A cancer recurrence happens when some cells from your cancer remained, despite treatment to remove them. These cells could be in the same place where your cancer first originated, or they could be in another part of your body.
“When a patient’s cancer goes into remission, it’s a victory for all of us,” said Dr. Hanna. “But then we begin looking at their health through a different lens, watching for potential signs of recurrence.”
Recurrence is divided into three categories:
- Distant recurrence: This refers to cancer that has spread (metastasized) to areas farther away from where your cancer was first found
- Local recurrence: The cancer reappears in the same place it was first found or very close by
- Regional recurrence: Cancer occurs in the lymph nodes and tissue located near your original cancer
In some cases, recurrence can still be cured. Even if it cannot be cured, treatment may be able to slow the cancer’s progress to prolong and improve your quality of life.
Can Cancer Recurrence Be Avoided?
Following your doctor’s orders regarding nutrition, exercise and medication is essential in caring for your cancer and working to keep it controlled. But sometimes, its progression is something you can’t change.
“If cancer recurs, you can’t blame yourself,” said Dr. Hanna. “You may be taking care of yourself and doing everything right, but cancer can be unpredictable and aggressive. We will be here for you through all the ups and downs in this fight.”
Screening is Still the Best Way to Reduce Your Risk
Breast cancer screening is the best way to find breast cancer early, before it spreads.
The American society of breast surgeons and the ACS recommend, and Dr. Figueredo agrees most women receive mammograms every two years starting at age 40. Some may need earlier or more frequent screening — for example, if you have a family history of breast cancer, carry a certain genetic mutation or received radiation therapy to your chest when you were younger.
Talk with your doctor about the screening schedule that would be best for you.
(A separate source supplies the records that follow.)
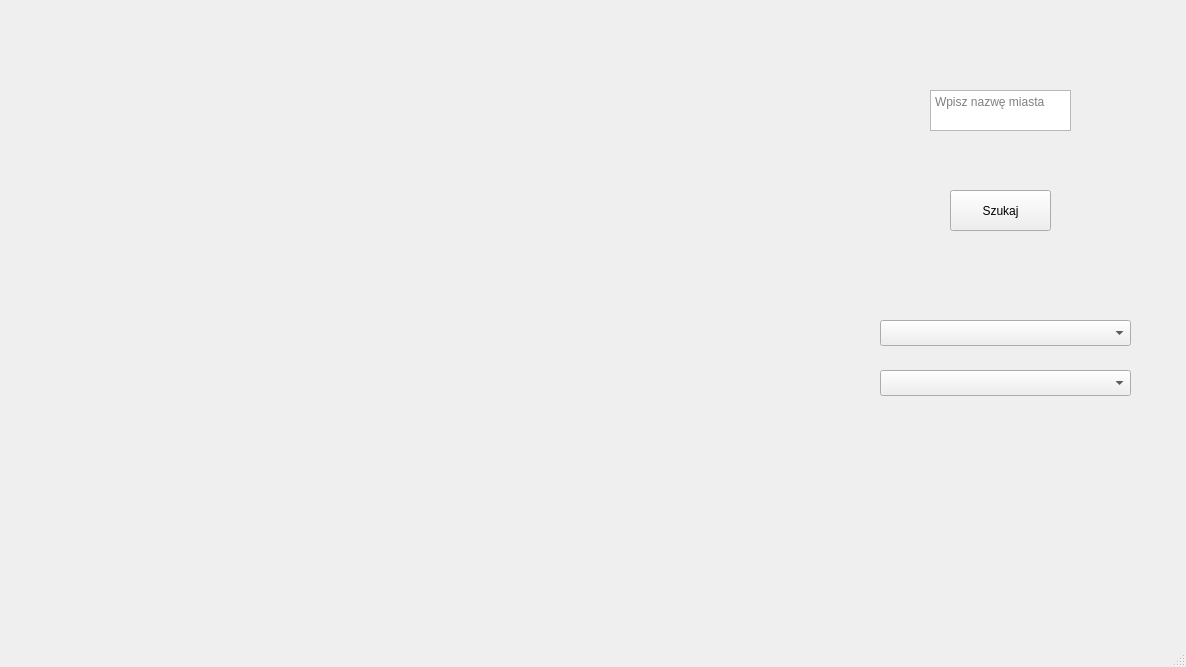
First picture: the form in mainwindow.ui, repository makkacprzak/smog-control, before the edit.
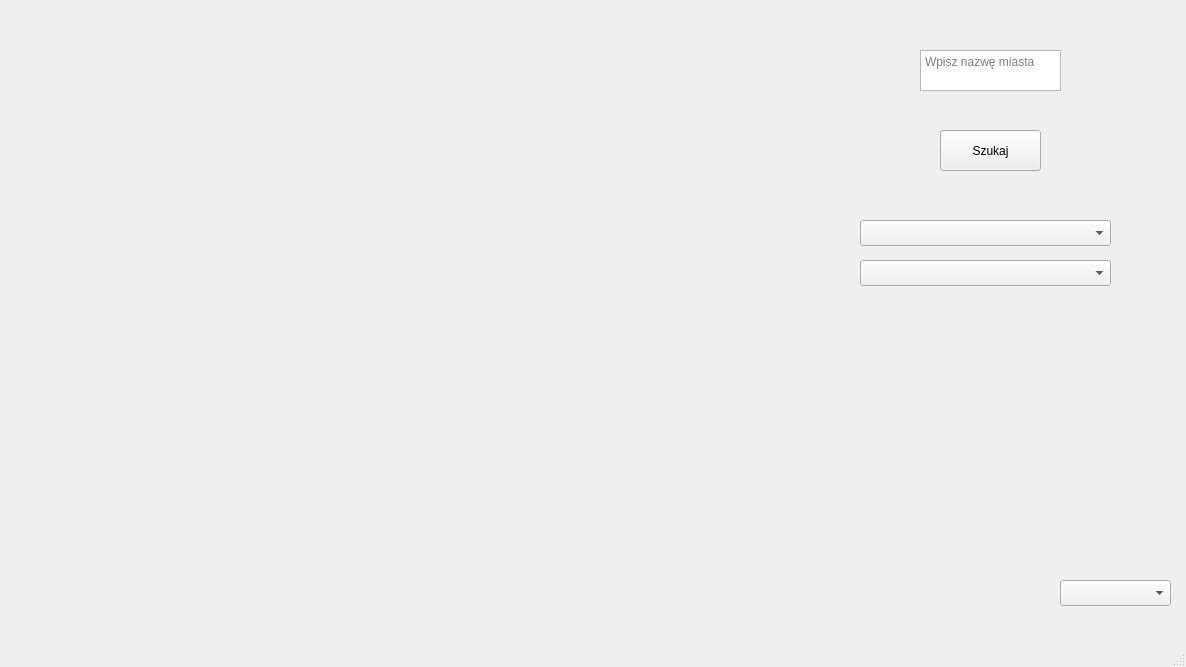
Second picture: the form after the edit.

Diff of the .ui file:
```diff
--- a/mainwindow.ui
+++ b/mainwindow.ui
@@ -17,8 +17,8 @@
    <widget class="QTextEdit" name="cityInput">
     <property name="geometry">
      <rect>
-      <x>930</x>
-      <y>90</y>
+      <x>920</x>
+      <y>50</y>
       <width>141</width>
       <height>41</height>
      </rect>
@@ -33,8 +33,8 @@
    <widget class="QPushButton" name="searchBtn">
     <property name="geometry">
      <rect>
-      <x>950</x>
-      <y>190</y>
+      <x>940</x>
+      <y>130</y>
       <width>101</width>
       <height>41</height>
      </rect>
@@ -46,8 +46,8 @@
    <widget class="QComboBox" name="stationComboBox">
     <property name="geometry">
      <rect>
-      <x>880</x>
-      <y>320</y>
+      <x>860</x>
+      <y>220</y>
       <width>251</width>
       <height>26</height>
      </rect>
@@ -56,8 +56,8 @@
    <widget class="QComboBox" name="parameterComboBox">
     <property name="geometry">
      <rect>
-      <x>880</x>
-      <y>370</y>
+      <x>860</x>
+      <y>260</y>
       <width>251</width>
       <height>26</height>
      </rect>
@@ -73,6 +73,19 @@
      </rect>
     </property>
    </widget>
+   <widget class="QComboBox" name="langSelect">
+    <property name="geometry">
+     <rect>
+      <x>1060</x>
+      <y>580</y>
+      <width>111</width>
+      <height>26</height>
+     </rect>
+    </property>
+    <property name="placeholderText">
+     <string>Język</string>
+    </property>
+   </widget>
   </widget>
   <widget class="QMenuBar" name="menubar">
    <property name="geometry">
```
The cancer programs at AdventHealth offer the peace of mind that comes from knowing you’re doing everything you can to spot breast cancer early. And even if cancer is found, we’re here with compassionate care, hope and the latest treatment options.